EDITOR NOTE: Looking back, it seems as if there was never a time when the world was not standing on the precipice of multiple crises. So, what is the UN talking about, and why the dire warning or concern of the next crisis? The world is much more interconnected these days and the leveraging of risk may spread faster as a result, but part of the problem we’re facing is that through centralization, risks and crises are no longer diversified. A proverbial infection on a domestic level, rapidly spreading throughout the entire global system thanks to its interconnected networks, can no longer be isolated and cut off. The United Nations is urging global leaders to buy into its solution entailing even greater centralization aimed at helping the world achieve economic, social, and environmental sustainability. This comes off as yet another angle on parallel lines with the Word Economic Forum and the International Monetary Fund--a means for an elite few to control the way governments and their citizens should think and act to establish a global village with its own system of order. And in the meantime, it increases the world’s fragilities toward risk, crises, and potential destruction.

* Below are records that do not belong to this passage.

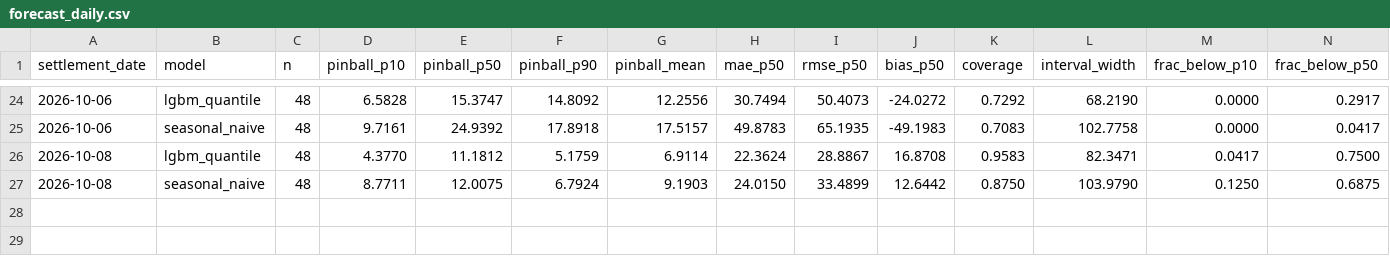
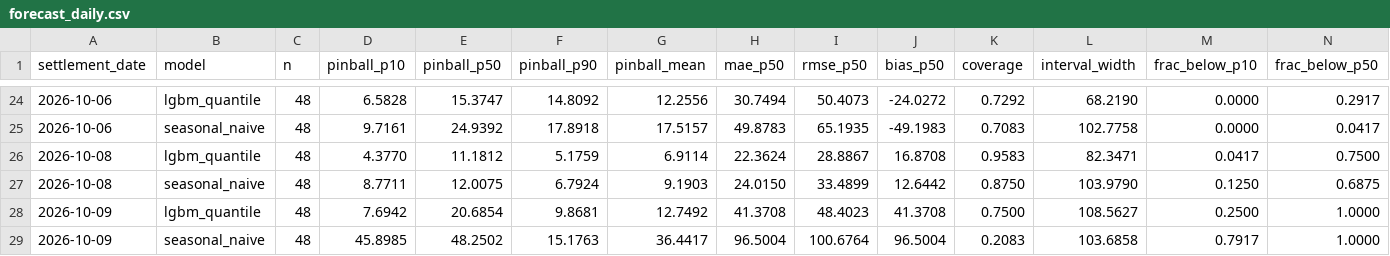
Before and after one commit to ssabeeth/electricity, a CSV file: scores/forecast_daily.csv, drawn as a sheet; only a part is shown, gaps mark what is left out; rows hold the shown columns only; the diff names each change by its address in the sheet, - before the commit and + after, or states it on an @@ line.

```diff
--- a/scores/forecast_daily.csv
+++ b/scores/forecast_daily.csv
+row 28: 2026-10-09 | lgbm_quantile | 48 | 7.6942 | 20.6854 | 9.8681 | 12.7492 | 41.3708 | 48.4023 | 41.3708 | 0.7500 | 108.5627 | 0.2500 | 1.0000
+row 29: 2026-10-09 | seasonal_naive | 48 | 45.8985 | 48.2502 | 15.1763 | 36.4417 | 96.5004 | 100.6764 | 96.5004 | 0.2083 | 103.6858 | 0.7917 | 1.0000
```
Also changed, not shown: scores/battery_daily.csv, 3 other files.
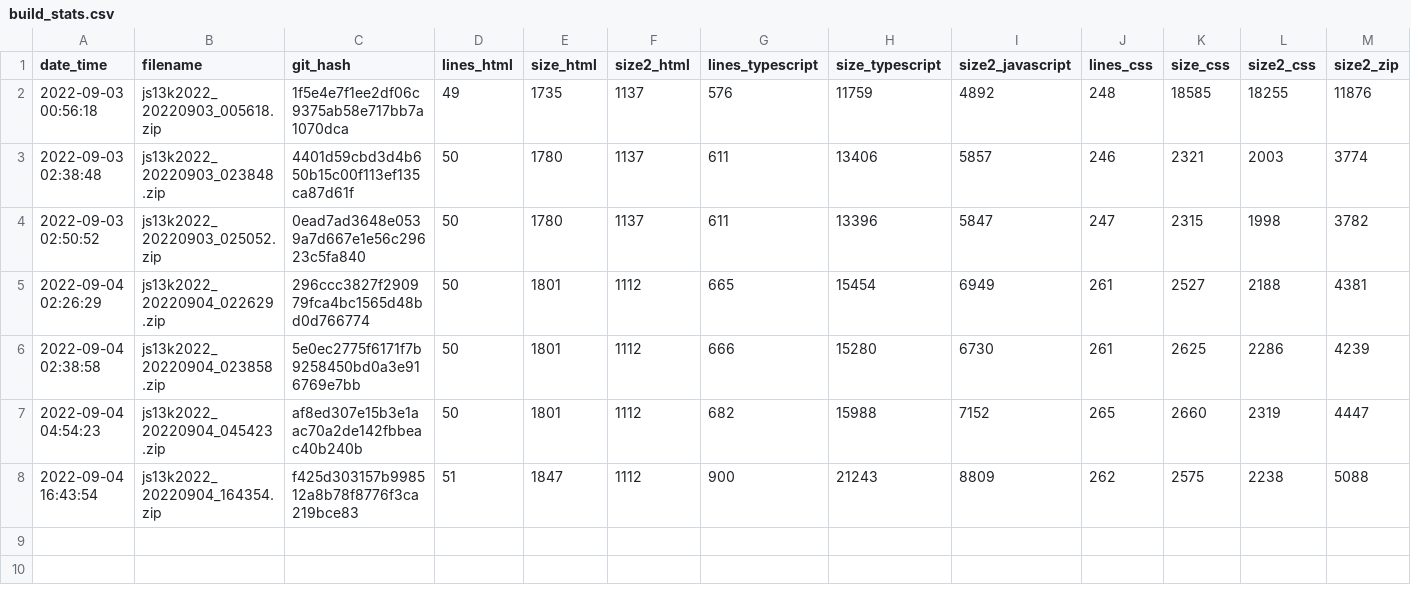
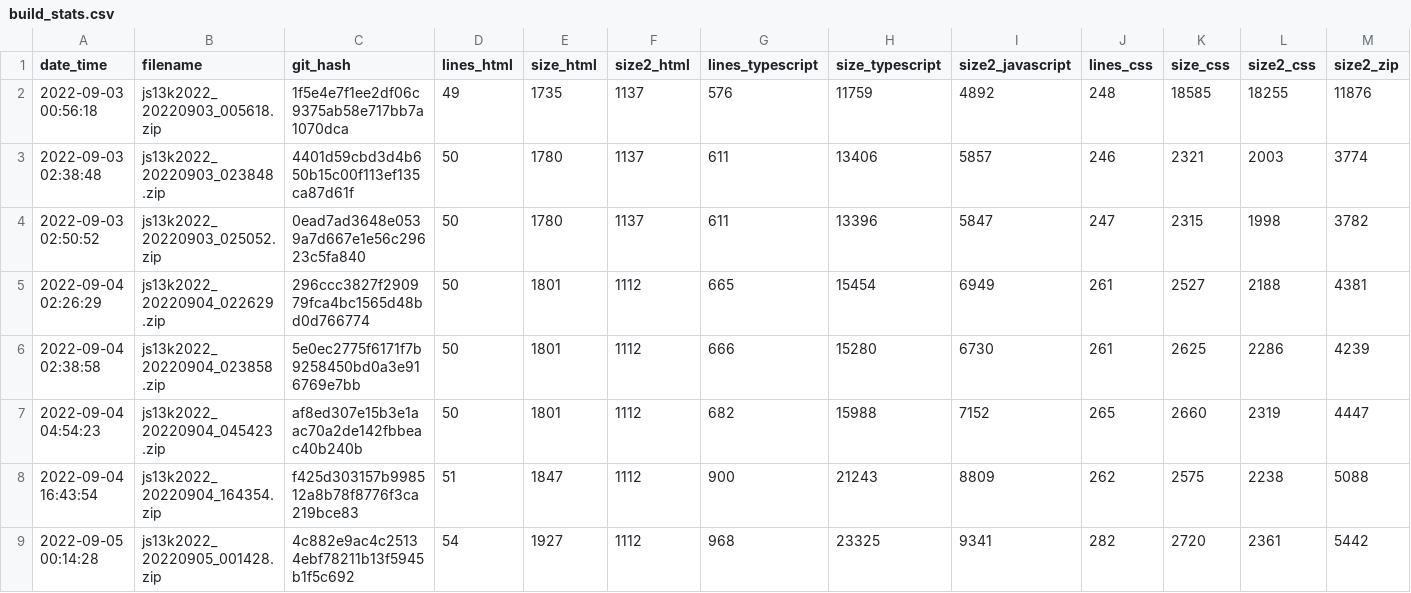
Before and after one commit to gheja/js13k2022, a CSV file: build_stats.csv, drawn as a sheet; the diff names each change by its address in the sheet, - before the commit and + after, or states it on an @@ line.

Commit message:
Updated build_stats.csv

```diff
--- a/build_stats.csv
+++ b/build_stats.csv
+row 9: 2022-09-05 00:14:28 | js13k2022_20220905_001428.zip | 4c882e9ac4c25134ebf78211b13f5945b1f5c692 | 54 | 1927 | 1112 | 968 | 23325 | 9341 | 282 | 2720 | 2361 | 5442
```
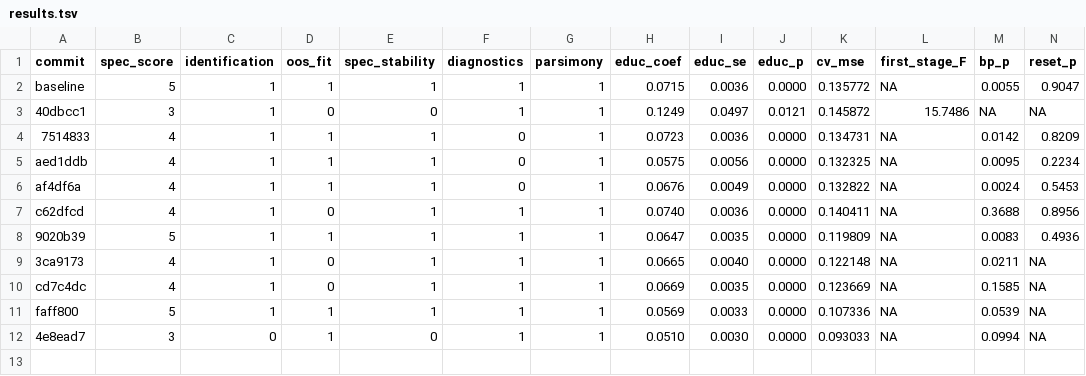
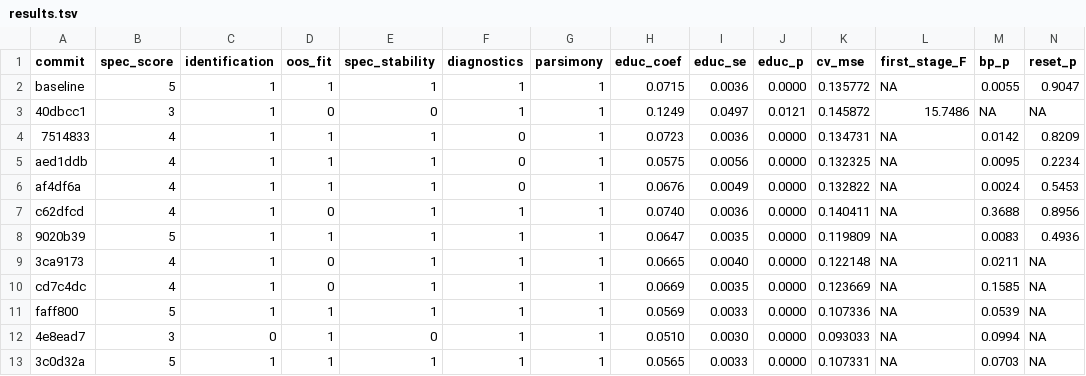
Before and after one commit to WissenY/autoresearch-mincer, a TSV file: results.tsv, drawn as a sheet; only a part is shown; rows hold the shown columns only; the diff names each change by its address in the sheet, - before the commit and + after, or states it on an @@ line.

Commit message:
iter11 discard: parsimony tiebreaker (extra param buys no fit)

```diff
--- a/results.tsv
+++ b/results.tsv
+row 13: 3c0d32a | 5 | 1 | 1 | 1 | 1 | 1 | 0.0565 | 0.0033 | 0.0000 | 0.107331 | NA | 0.0703 | NA
```
Also changed, not shown: 1 other file.
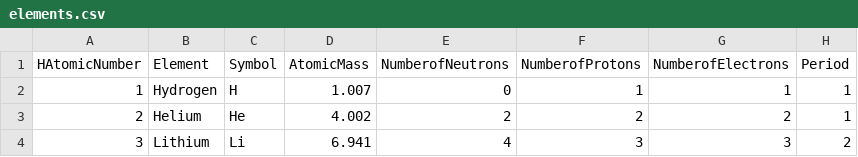
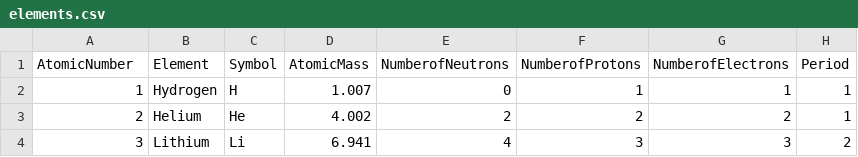
Before and after one commit to Balner123/CHEMICKE_PRVKY, a CSV file: elements.csv, drawn as a sheet; only a part is shown; the diff names each change by its address in the sheet, - before the commit and + after, or states it on an @@ line.

```diff
--- a/elements.csv
+++ b/elements.csv
-A1: HAtomicNumber
+A1: AtomicNumber
```
Also changed, not shown: 1 other file.
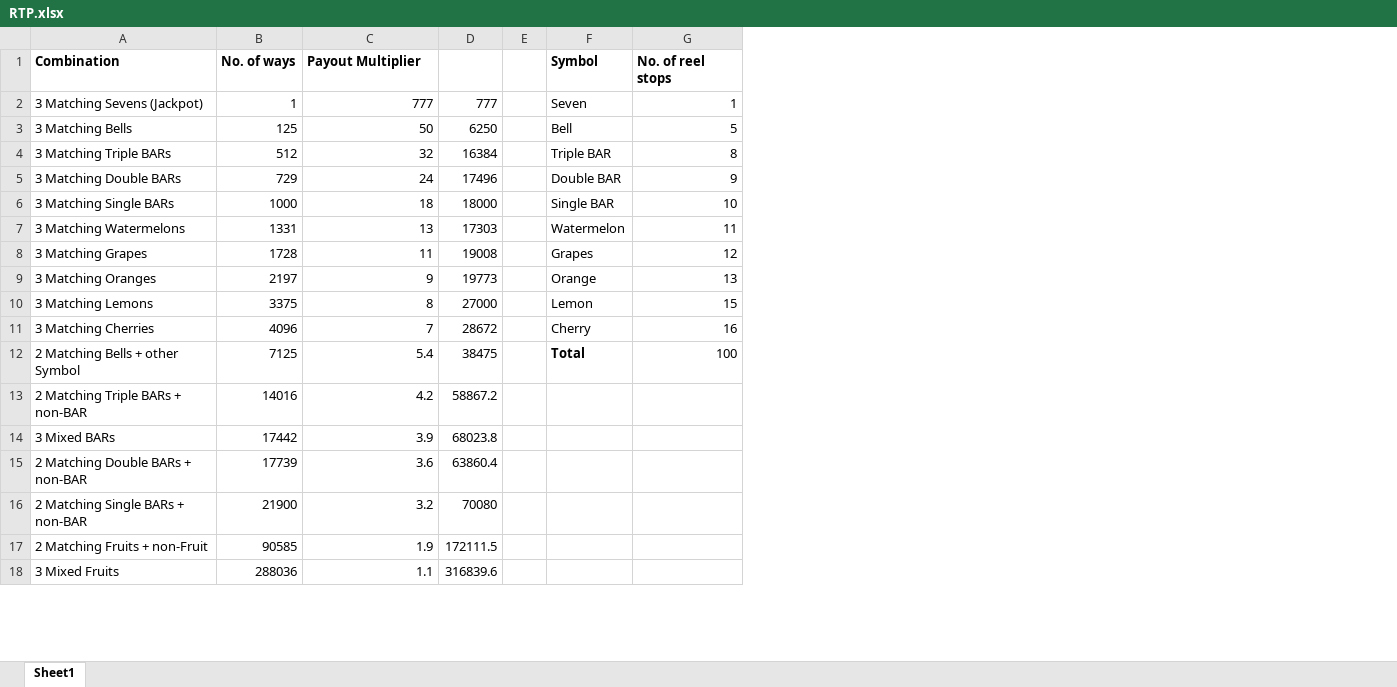
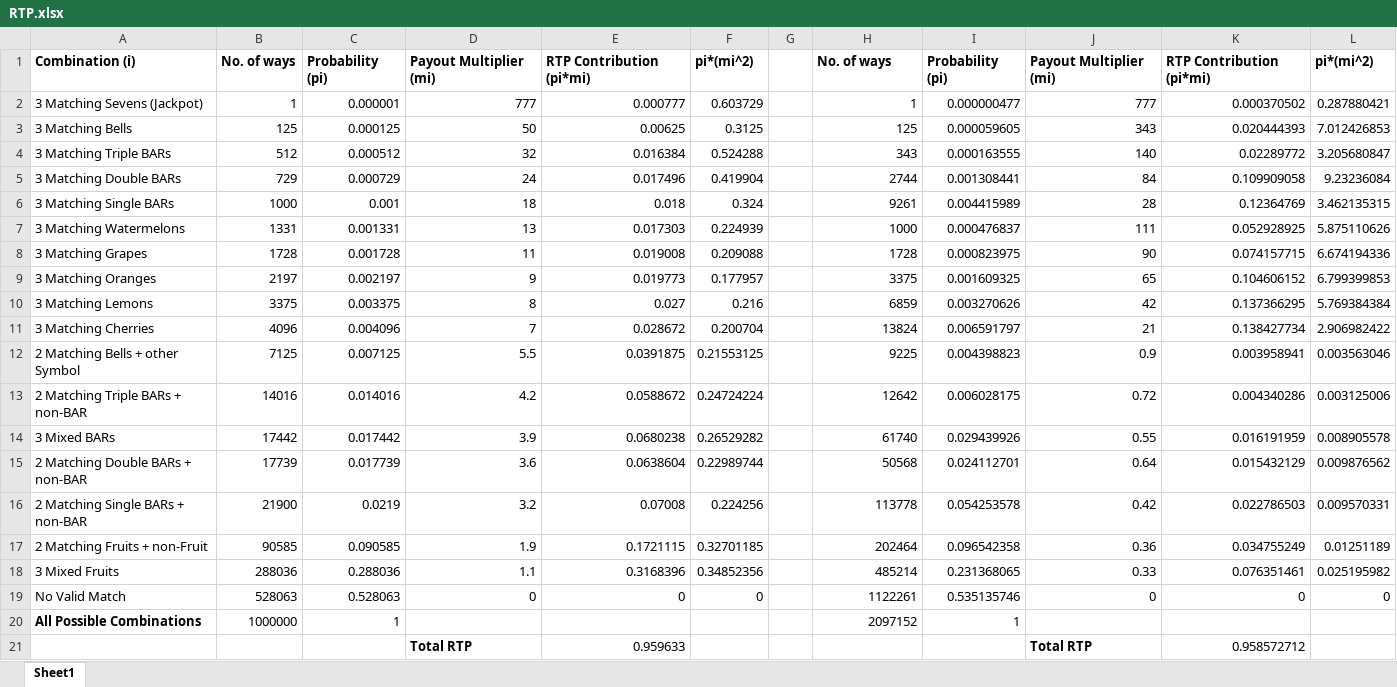
Before and after one commit to BigMac459/Slot-Machine, an Excel workbook: RTP.xlsx, sheet Sheet1, drawn as a sheet; only a part is shown; values as stored, in another font and other column widths than the file's, no borders; removed rows and columns are numbered as before the commit, all else as after; the diff covers the shown part only; the diff names each change by its address in the sheet, - before the commit and + after, or states it on an @@ line.

```diff
--- a/RTP.xlsx (sheet Sheet1)
+++ b/RTP.xlsx (sheet Sheet1)
+column C, rows 1-18: Probability (pi) | 0.000001 | 0.000125 | 0.000512 | 0.000729 | 0.001 | 0.001331 | 0.001728 | 0.002197 | 0.003375 | 0.004096 | 0.007125 | 0.014016 | 0.017442 | 0.017739 | 0.0219 | 0.090585 | 0.288036
-column D, rows 2-18: 777 | 6250 | 16384 | 17496 | 18000 | 17303 | 19008 | 19773 | 27000 | 28672 | 38475 | 58867.2 | 68023.8 | 63860.4 | 70080 | 172111.5 | 316839.6
+column E, rows 1-18: RTP Contribution (pi*mi) | 0.000777 | 0.00625 | 0.016384 | 0.017496 | 0.018 | 0.017303 | 0.019008 | 0.019773 | 0.027 | 0.028672 | 0.0391875 | 0.0588672 | 0.0680238 | 0.0638604 | 0.07008 | 0.1721115 | 0.3168396
+column F, rows 1-18: pi*(mi^2) | 0.603729 | 0.3125 | 0.524288 | 0.419904 | 0.324 | 0.224939 | 0.209088 | 0.177957 | 0.216 | 0.200704 | 0.21553125 | 0.24724224 | 0.26529282 | 0.22989744 | 0.224256 | 0.32701185 | 0.34852356
-column F, rows 1-12: Symbol | Seven | Bell | Triple BAR | Double BAR | Single BAR | Watermelon | Grapes | Orange | Lemon | Cherry | Total
+column I, rows 1-18: Probability (pi) | 0.000000477 | 0.000059605 | 0.000163555 | 0.001308441 | 0.004415989 | 0.000476837 | 0.000823975 | 0.001609325 | 0.003270626 | 0.006591797 | 0.004398823 | 0.006028175 | 0.029439926 | 0.024112701 | 0.054253578 | 0.096542358 | 0.231368065
+column J, rows 1-18: Payout Multiplier (mi) | 777 | 343 | 140 | 84 | 28 | 111 | 90 | 65 | 42 | 21 | 0.9 | 0.72 | 0.55 | 0.64 | 0.42 | 0.36 | 0.33
+column K, rows 1-18: RTP Contribution (pi*mi) | 0.000370502 | 0.020444393 | 0.02289772 | 0.109909058 | 0.12364769 | 0.052928925 | 0.074157715 | 0.104606152 | 0.137366295 | 0.138427734 | 0.003958941 | 0.004340286 | 0.016191959 | 0.015432129 | 0.022786503 | 0.034755249 | 0.076351461
+column L, rows 1-18: pi*(mi^2) | 0.287880421 | 7.012426853 | 3.205680847 | 9.23236084 | 3.462135315 | 5.875110626 | 6.674194336 | 6.799399853 | 5.769384384 | 2.906982422 | 0.003563046 | 0.003125006 | 0.008905578 | 0.009876562 | 0.009570331 | 0.01251189 | 0.025195982
-A1: Combination
+A1: Combination (i)
-D1: Payout Multiplier
+D1: Payout Multiplier (mi)
-H1: No. of reel stops
+H1: No. of ways
-H3: 5
+H3: 125
-H4: 8
+H4: 343
-H5: 9
+H5: 2744
-H6: 10
+H6: 9261
-H7: 11
+H7: 1000
-H8: 12
+H8: 1728
-H9: 13
+H9: 3375
-H10: 15
+H10: 6859
-H11: 16
+H11: 13824
-D12: 5.4
+D12: 5.5
-H12: 100
+H12: 9225
-H13: (empty)
+H13: 12642
-H14: (empty)
+H14: 61740
-H15: (empty)
+H15: 50568
-H16: (empty)
+H16: 113778
-H17: (empty)
+H17: 202464
-H18: (empty)
+H18: 485214
+row 19: No Valid Match | 528063 | 0.528063 | 0 | 0 | 0 |  | 1122261 | 0.535135746 | 0 | 0 | 0
+row 20: All Possible Combinations | 1000000 | 1 |  |  |  |  | 2097152 | 1
+row 21:  |  |  | Total RTP | 0.959633 |  |  |  |  | Total RTP | 0.958572712
```
Also changed, not shown: 13 added rows and 3 removed rows elsewhere in this sheet, formulas that keep their value, 36 other files.
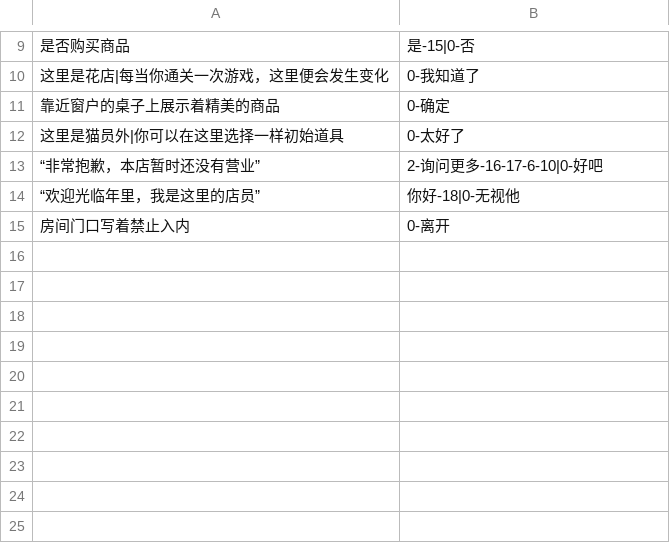
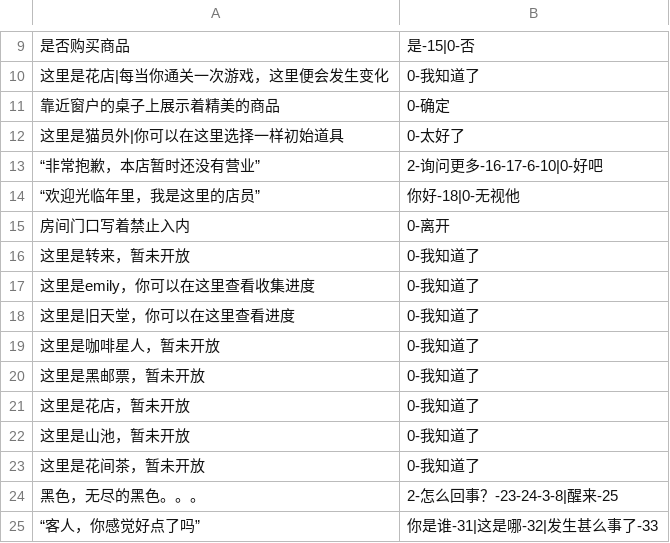
Before and after one commit to YuZhenlol/InferenceAI.github.io, a CSV file: StreamingAssets/action.csv, drawn as a sheet; only a part is shown, gaps mark what is left out; the diff names each change by its address in the sheet, - before the commit and + after, or states it on an @@ line.

```diff
--- a/StreamingAssets/action.csv
+++ b/StreamingAssets/action.csv
+row 16: 这里是转来，暂未开放 | 0-我知道了
+row 17: 这里是emily，你可以在这里查看收集进度 | 0-我知道了
+row 18: 这里是旧天堂，你可以在这里查看进度 | 0-我知道了
+row 19: 这里是咖啡星人，暂未开放 | 0-我知道了
+row 20: 这里是黑邮票，暂未开放 | 0-我知道了
+row 21: 这里是花店，暂未开放 | 0-我知道了
+row 22: 这里是山池，暂未开放 | 0-我知道了
+row 23: 这里是花间茶，暂未开放 | 0-我知道了
+row 24: 黑色，无尽的黑色。。。 | 2-怎么回事？-23-24-3-8|醒来-25
+row 25: “客人，你感觉好点了吗” | 你是谁-31|这是哪-32|发生甚么事了-33
```
Also changed, not shown: StreamingAssets/action_f.csv.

Former U.N. Secretary-General Ban Ki-moon has spoken of the multiple disasters the world is currently facing, which have only been accentuated by the ongoing coronavirus pandemic.
Ban, who led the U.N. from 2007-2016, called on global leaders to raise their ambition in order to avoid failures on a range of different issues, including climate change and the scarcity of water.
“There are still 2 billion people who lack safe drinking water, more than 1.5 billion people who do not have electricity and there are more than 60 million schoolchildren who do not go to school, even elementary school ... This is sad, this is really heartbreaking,” Ban told CNBC’s “Sustainable Future” in March, speaking around World Water Day.
“We are standing on the precipice of all these crises ... I hope that global leaders should have far-reaching global visions, that we are in this world together, we are all in this together, otherwise, we will all be a failure. Therefore, I’m really urging political leaders to do their best, lead by example,” he added.
Ban said the coming 10 years would be crucially important for global leaders to work on the U.N.’s Sustainable Development Goals. These are 17 targets created by the New York-based organization which are a call for action on economic, social and environmental sustainability by the year 2030.
Narrowing it down, he said that the ongoing Covid-19 crisis had further highlighted the impact of a global water shortage.
“The pandemic of course has thrown a spotlight on this issue and it has also really demonstrated that water is a connecting thread linking the myriad of impacts of our crises, whether that’s around infectious diseases or food security, the last year has seen us experience all of them,” he said.
“When trillions of dollars are being spent for controlling the coronavirus, I think we need to see a bigger, bigger picture, investing wisely in water, that will really help our life. That’s one of the most important urgent items of (the) Sustainable Development Goals now,” he added.
Ban was speaking alongside the CEO of the Global Center for Adaptation, Patrick Verkooijen. Ban is also the chair of the GCA, which describes itself as a “solutions broker to accelerate, innovate and scale adaptation action for a climate-resilient world.”
Verkooijen told CNBC that the pandemic had been a “wake-up call.” “We are utterly unprepared for the next crisis, the climate emergency ... 90% of all natural disasters are water related, more floods, more droughts, more storms, more fires. In the last two decades, these climate disasters have doubled. Half a million people lost their lives and over 2 trillion in economic losses,” he said.
“In 2017, three storms cost the United States economy $265 billion. Last year in 2020, one storm, over $55 billion in economic losses. I think (U.S. Special Presidential Envoy for Climate) John Kerry said it very well, we have now crossed the point that investing in prevention is much more effective than cleaning up afterwards. That’s why investing in water and climate adaptation is the way to go,” he added.
Ban, who led efforts for the signing of the Paris Agreement for Climate Change in 2015, said that action on addressing all these issues needed to be sped up.
“We have to really expedite and raise the ambition level particularly by political leaders ... People know that climate change is very important, very serious and needs urgent action,” told CNBC.
“But at the same time, we have to take care of all the food shortages and gender empowerment, water shortages, quality education, resilient cities.”
Originally posted on CNBC